If a line in the material below has the word "puml", copy it.

______________________________

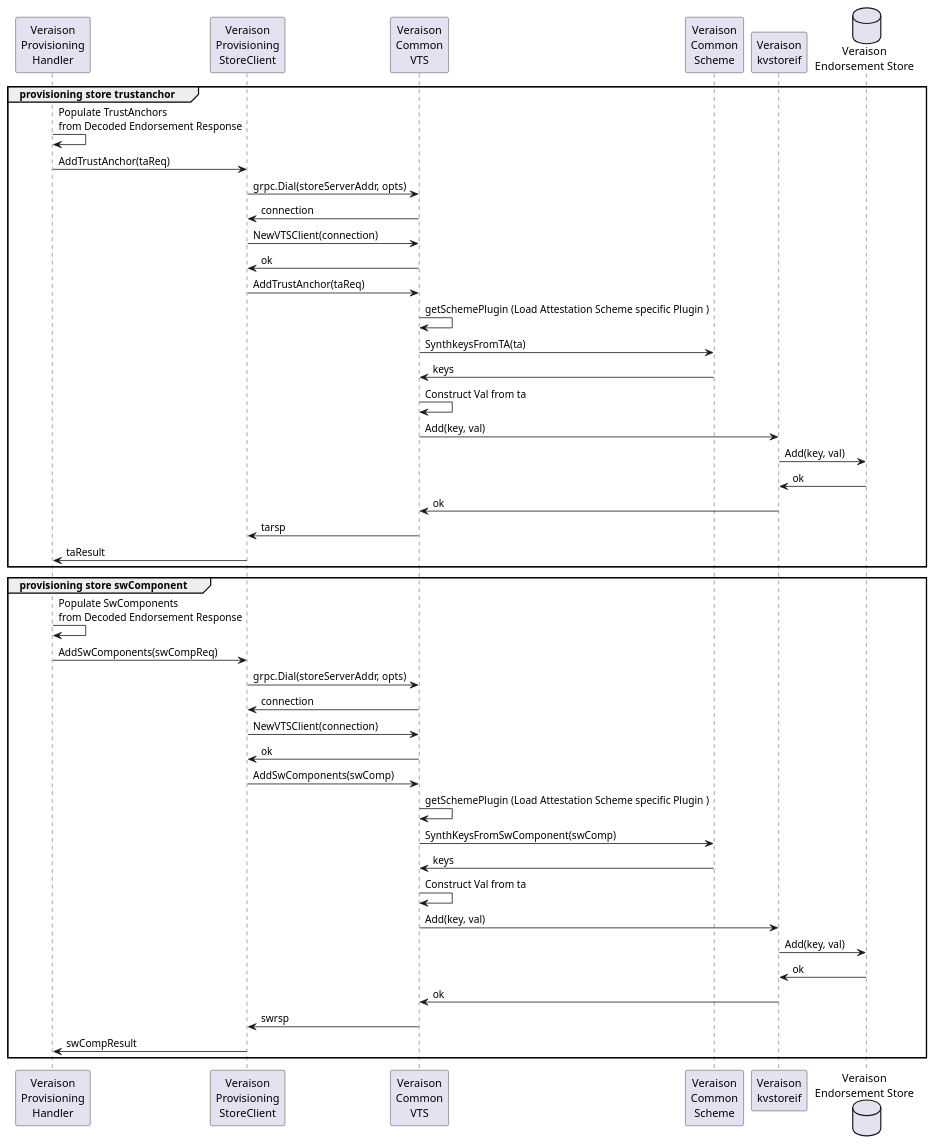
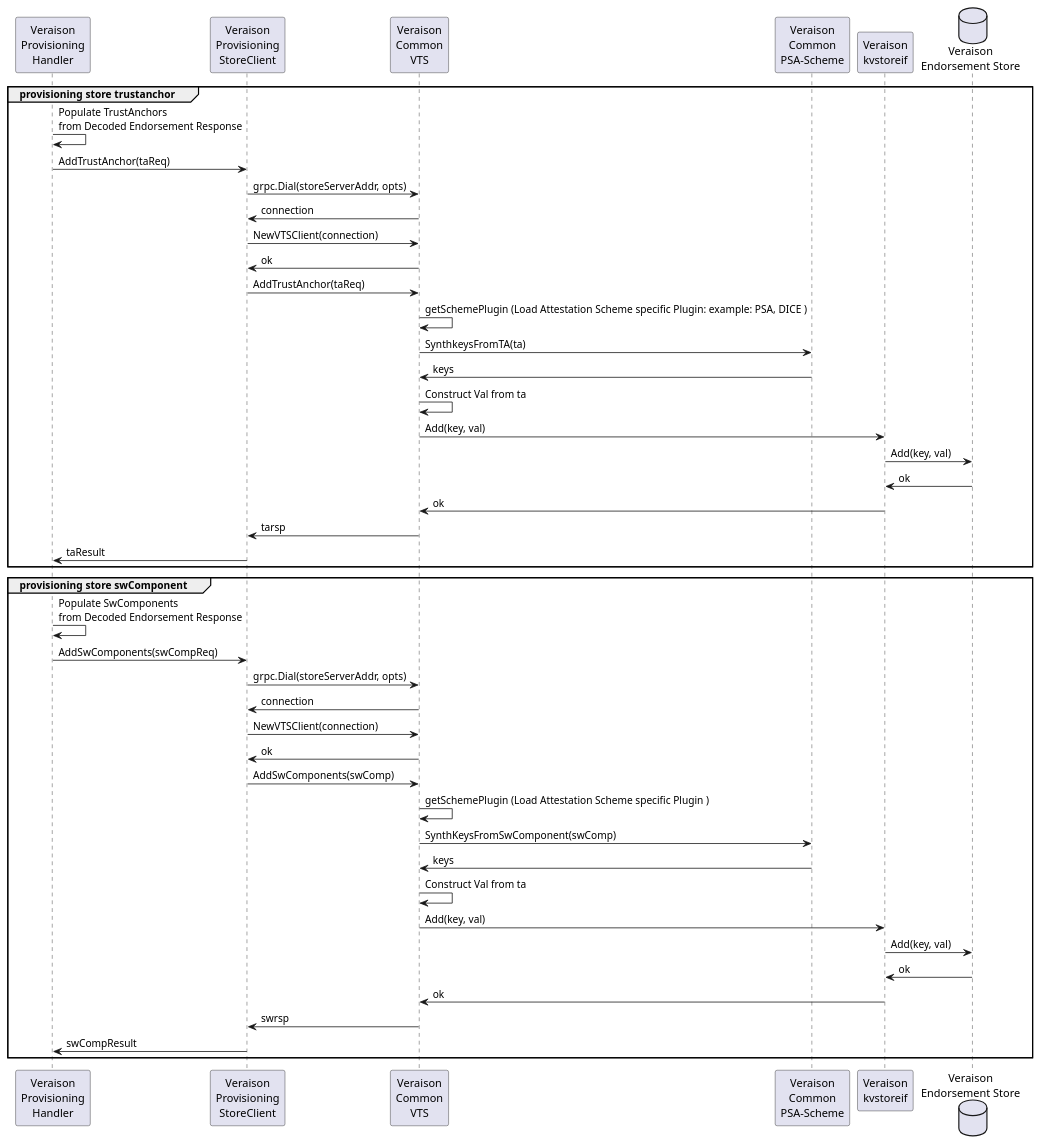
The diagram in diagrams/provisioning-veraison-store.puml (veraison/docs), drawn with PlantUML before and after one commit. The commit also changed 2 other files, not shown here.

```diff
--- a/diagrams/provisioning-veraison-store.puml
+++ b/diagrams/provisioning-veraison-store.puml
@@ -1,49 +1,49 @@
 @startuml
 
 participant "Veraison\nProvisioning\nHandler" as Handler order 35
 participant "Veraison\nProvisioning\nStoreClient" as Sc order 40
 participant "Veraison\nCommon\nVTS" as VTS order 45
-participant "Veraison\nCommon\nScheme" as Scheme order 45
+participant "Veraison\nCommon\nPSA-Scheme" as Scheme order 45
 participant "Veraison\nkvstoreif"  as KVS order 50
 database "Veraison\nEndorsement Store" as V_EndStore order 55 
 
 group provisioning store trustanchor
 	Handler -> Handler : Populate TrustAnchors\nfrom Decoded Endorsement Response
     	Handler -> Sc: AddTrustAnchor(taReq)
 	Sc -> VTS : grpc.Dial(storeServerAddr, opts)
 	VTS -> Sc : connection
 	Sc -> VTS: NewVTSClient(connection)
 	VTS -> Sc : ok
 	Sc -> VTS : AddTrustAnchor(taReq)
-	VTS -> VTS : getSchemePlugin (Load Attestation Scheme specific Plugin )
+	VTS -> VTS : getSchemePlugin (Load Attestation Scheme specific Plugin: example: PSA, DICE )
 	VTS -> Scheme: SynthkeysFromTA(ta)
 	Scheme -> VTS: keys
 	VTS -> VTS: Construct Val from ta
 	VTS -> KVS : Add(key, val)
 	KVS -> V_EndStore: Add(key, val)
 	V_EndStore -> KVS: ok
 	KVS -> VTS : ok
 	VTS -> Sc : tarsp
 	Sc -> Handler: taResult
 end
 
 group provisioning store swComponent
 	Handler -> Handler : Populate SwComponents\nfrom Decoded Endorsement Response
     	Handler -> Sc: AddSwComponents(swCompReq)
 	Sc -> VTS : grpc.Dial(storeServerAddr, opts)
 	VTS -> Sc : connection
 	Sc -> VTS: NewVTSClient(connection)
 	VTS -> Sc : ok
 	Sc -> VTS : AddSwComponents(swComp)
 	VTS -> VTS : getSchemePlugin (Load Attestation Scheme specific Plugin )
 	VTS -> Scheme: SynthKeysFromSwComponent(swComp)
 	Scheme -> VTS: keys
 	VTS -> VTS: Construct Val from ta
 	VTS -> KVS : Add(key, val)
 	KVS -> V_EndStore: Add(key, val)
 	V_EndStore -> KVS: ok
 	KVS -> VTS : ok
 	VTS -> Sc : swrsp
 	Sc -> Handler: swCompResult
 end
 @enduml
```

______________________________

**RESPONSE FOR THIS EXERCISE**.
The diagram in diagrams/provisioning-veraison-store.puml (veraison/docs), drawn with PlantUML before and after one commit. The commit also changed 2 other files, not shown here.
--- a/diagrams/provisioning-veraison-store.puml
+++ b/diagrams/provisioning-veraison-store.puml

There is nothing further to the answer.